▶ What you have to do:
Filter these records by the string "QLabel", copying each line that holds it.
╔══
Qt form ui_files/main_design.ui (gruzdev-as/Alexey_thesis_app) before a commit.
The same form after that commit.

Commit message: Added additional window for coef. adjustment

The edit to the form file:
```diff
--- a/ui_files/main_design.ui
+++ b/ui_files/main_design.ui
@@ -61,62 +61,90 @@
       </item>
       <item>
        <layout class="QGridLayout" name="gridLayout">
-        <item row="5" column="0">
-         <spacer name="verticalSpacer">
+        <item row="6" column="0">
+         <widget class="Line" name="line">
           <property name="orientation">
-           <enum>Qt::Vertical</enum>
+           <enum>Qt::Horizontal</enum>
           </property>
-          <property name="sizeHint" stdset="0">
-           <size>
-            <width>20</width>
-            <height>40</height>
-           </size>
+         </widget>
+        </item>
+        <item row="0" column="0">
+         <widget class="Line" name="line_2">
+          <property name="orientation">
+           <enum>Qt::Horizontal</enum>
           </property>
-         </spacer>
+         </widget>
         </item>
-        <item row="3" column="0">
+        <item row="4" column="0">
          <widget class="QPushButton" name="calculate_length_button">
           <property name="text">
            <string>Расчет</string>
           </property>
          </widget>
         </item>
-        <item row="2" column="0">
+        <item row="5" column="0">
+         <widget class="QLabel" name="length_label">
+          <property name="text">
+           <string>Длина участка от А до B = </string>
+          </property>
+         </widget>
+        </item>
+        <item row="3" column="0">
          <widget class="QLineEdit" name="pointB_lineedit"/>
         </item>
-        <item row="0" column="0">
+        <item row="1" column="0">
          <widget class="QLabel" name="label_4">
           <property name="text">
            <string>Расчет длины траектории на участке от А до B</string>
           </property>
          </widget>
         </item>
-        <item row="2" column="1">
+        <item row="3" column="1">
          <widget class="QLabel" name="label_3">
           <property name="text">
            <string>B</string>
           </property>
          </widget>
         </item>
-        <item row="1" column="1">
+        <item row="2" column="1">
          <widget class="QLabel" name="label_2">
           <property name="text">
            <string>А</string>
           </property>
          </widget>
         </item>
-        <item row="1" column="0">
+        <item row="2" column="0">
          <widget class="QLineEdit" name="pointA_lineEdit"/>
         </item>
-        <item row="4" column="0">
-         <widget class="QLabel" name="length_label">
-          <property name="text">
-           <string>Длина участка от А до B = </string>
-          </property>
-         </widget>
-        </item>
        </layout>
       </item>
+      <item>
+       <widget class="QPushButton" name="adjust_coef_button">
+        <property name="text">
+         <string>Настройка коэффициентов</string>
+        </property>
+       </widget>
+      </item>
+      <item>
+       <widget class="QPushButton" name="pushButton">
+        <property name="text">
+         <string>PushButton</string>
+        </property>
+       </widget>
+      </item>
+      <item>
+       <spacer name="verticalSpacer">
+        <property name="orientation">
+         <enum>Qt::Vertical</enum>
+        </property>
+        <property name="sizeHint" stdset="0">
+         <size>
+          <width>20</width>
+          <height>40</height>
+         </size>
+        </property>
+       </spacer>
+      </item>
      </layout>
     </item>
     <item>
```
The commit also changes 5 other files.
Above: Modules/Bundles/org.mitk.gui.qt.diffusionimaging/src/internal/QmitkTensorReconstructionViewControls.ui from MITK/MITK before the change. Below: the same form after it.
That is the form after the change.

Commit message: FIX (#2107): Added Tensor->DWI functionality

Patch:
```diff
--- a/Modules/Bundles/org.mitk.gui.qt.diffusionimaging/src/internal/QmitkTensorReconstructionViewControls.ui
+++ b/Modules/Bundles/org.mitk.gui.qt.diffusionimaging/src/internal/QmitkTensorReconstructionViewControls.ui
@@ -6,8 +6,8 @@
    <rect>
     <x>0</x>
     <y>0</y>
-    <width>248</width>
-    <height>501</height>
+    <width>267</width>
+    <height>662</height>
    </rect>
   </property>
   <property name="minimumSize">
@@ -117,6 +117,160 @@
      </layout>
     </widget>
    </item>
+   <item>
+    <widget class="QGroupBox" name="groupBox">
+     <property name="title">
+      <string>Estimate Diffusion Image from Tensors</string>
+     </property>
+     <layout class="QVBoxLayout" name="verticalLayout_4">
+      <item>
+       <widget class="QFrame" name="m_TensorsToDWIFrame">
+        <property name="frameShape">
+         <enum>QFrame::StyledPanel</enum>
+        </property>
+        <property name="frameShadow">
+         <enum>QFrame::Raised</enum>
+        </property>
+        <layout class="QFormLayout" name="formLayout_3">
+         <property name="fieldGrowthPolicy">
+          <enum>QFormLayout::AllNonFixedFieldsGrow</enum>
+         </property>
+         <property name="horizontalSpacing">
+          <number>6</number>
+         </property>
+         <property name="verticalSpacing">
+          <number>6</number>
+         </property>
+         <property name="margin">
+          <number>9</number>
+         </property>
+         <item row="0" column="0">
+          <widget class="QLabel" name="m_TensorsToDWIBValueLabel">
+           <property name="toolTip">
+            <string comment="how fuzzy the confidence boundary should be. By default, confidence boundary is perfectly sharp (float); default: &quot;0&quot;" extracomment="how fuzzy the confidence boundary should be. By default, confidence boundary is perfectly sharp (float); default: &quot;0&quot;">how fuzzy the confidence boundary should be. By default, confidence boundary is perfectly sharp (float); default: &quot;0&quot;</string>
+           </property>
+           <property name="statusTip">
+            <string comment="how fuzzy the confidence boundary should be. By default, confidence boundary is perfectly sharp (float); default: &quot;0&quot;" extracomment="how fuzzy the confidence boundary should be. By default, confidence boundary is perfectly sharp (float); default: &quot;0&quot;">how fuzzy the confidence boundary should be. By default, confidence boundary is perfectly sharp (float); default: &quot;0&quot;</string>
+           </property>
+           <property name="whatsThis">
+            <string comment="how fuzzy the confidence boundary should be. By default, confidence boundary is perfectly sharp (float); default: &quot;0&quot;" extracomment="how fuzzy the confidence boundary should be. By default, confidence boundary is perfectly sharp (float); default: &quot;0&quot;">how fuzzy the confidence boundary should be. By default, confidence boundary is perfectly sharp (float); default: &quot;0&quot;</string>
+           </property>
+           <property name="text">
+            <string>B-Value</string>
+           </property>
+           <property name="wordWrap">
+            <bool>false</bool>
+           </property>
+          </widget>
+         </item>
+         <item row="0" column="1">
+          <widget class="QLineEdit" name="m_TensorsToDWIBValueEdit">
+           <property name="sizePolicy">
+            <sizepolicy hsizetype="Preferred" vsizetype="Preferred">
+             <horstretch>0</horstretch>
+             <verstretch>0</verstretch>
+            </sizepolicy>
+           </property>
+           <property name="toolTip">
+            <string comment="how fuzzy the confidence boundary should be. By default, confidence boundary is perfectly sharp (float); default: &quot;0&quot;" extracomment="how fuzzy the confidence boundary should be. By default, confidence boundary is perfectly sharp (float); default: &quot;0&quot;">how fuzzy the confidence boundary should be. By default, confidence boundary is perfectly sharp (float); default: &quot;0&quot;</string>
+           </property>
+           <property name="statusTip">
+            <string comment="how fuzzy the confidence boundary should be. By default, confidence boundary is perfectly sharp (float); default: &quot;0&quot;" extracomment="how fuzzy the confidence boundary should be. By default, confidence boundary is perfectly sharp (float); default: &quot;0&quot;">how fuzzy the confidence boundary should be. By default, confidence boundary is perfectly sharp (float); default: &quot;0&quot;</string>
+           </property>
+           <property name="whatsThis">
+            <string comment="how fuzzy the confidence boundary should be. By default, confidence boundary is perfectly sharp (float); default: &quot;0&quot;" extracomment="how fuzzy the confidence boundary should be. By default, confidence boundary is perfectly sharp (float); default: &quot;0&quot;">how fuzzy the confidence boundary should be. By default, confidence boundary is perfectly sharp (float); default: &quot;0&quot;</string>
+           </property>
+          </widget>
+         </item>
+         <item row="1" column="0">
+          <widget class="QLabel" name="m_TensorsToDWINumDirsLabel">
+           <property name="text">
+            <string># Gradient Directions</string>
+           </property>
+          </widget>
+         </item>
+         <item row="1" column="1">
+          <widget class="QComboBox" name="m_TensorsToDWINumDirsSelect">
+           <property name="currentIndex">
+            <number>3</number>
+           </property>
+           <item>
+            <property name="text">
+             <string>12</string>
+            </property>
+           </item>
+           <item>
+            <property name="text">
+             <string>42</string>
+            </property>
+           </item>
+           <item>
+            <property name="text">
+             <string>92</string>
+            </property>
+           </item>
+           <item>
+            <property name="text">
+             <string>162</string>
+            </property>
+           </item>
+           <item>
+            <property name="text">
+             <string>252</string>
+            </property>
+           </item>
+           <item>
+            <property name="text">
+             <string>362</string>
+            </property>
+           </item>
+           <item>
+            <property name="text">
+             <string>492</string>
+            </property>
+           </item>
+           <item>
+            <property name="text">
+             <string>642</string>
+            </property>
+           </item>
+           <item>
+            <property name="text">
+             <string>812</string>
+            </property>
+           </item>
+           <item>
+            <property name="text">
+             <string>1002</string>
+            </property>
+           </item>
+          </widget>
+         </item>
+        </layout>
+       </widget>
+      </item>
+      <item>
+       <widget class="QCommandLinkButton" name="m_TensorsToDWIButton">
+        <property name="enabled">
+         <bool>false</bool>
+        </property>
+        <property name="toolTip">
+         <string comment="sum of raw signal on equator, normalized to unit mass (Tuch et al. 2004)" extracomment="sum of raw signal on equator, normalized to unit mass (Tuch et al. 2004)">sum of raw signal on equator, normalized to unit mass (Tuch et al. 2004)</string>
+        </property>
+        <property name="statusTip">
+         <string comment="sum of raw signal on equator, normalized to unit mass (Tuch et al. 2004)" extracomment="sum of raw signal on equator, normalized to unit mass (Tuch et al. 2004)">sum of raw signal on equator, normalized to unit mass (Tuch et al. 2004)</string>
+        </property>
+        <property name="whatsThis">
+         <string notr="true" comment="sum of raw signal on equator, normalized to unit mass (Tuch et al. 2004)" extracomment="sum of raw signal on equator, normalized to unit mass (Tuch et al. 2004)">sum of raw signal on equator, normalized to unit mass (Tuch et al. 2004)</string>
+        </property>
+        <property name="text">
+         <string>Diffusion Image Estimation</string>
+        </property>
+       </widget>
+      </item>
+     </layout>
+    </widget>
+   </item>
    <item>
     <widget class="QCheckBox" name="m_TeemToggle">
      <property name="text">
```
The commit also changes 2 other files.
╚══
▶ Response box:
+         <widget class="QLabel" name="length_label">
          <widget class="QLabel" name="label_4">
          <widget class="QLabel" name="label_3">
          <widget class="QLabel" name="label_2">
-         <widget class="QLabel" name="length_label">
+          <widget class="QLabel" name="m_TensorsToDWIBValueLabel">
+          <widget class="QLabel" name="m_TensorsToDWINumDirsLabel">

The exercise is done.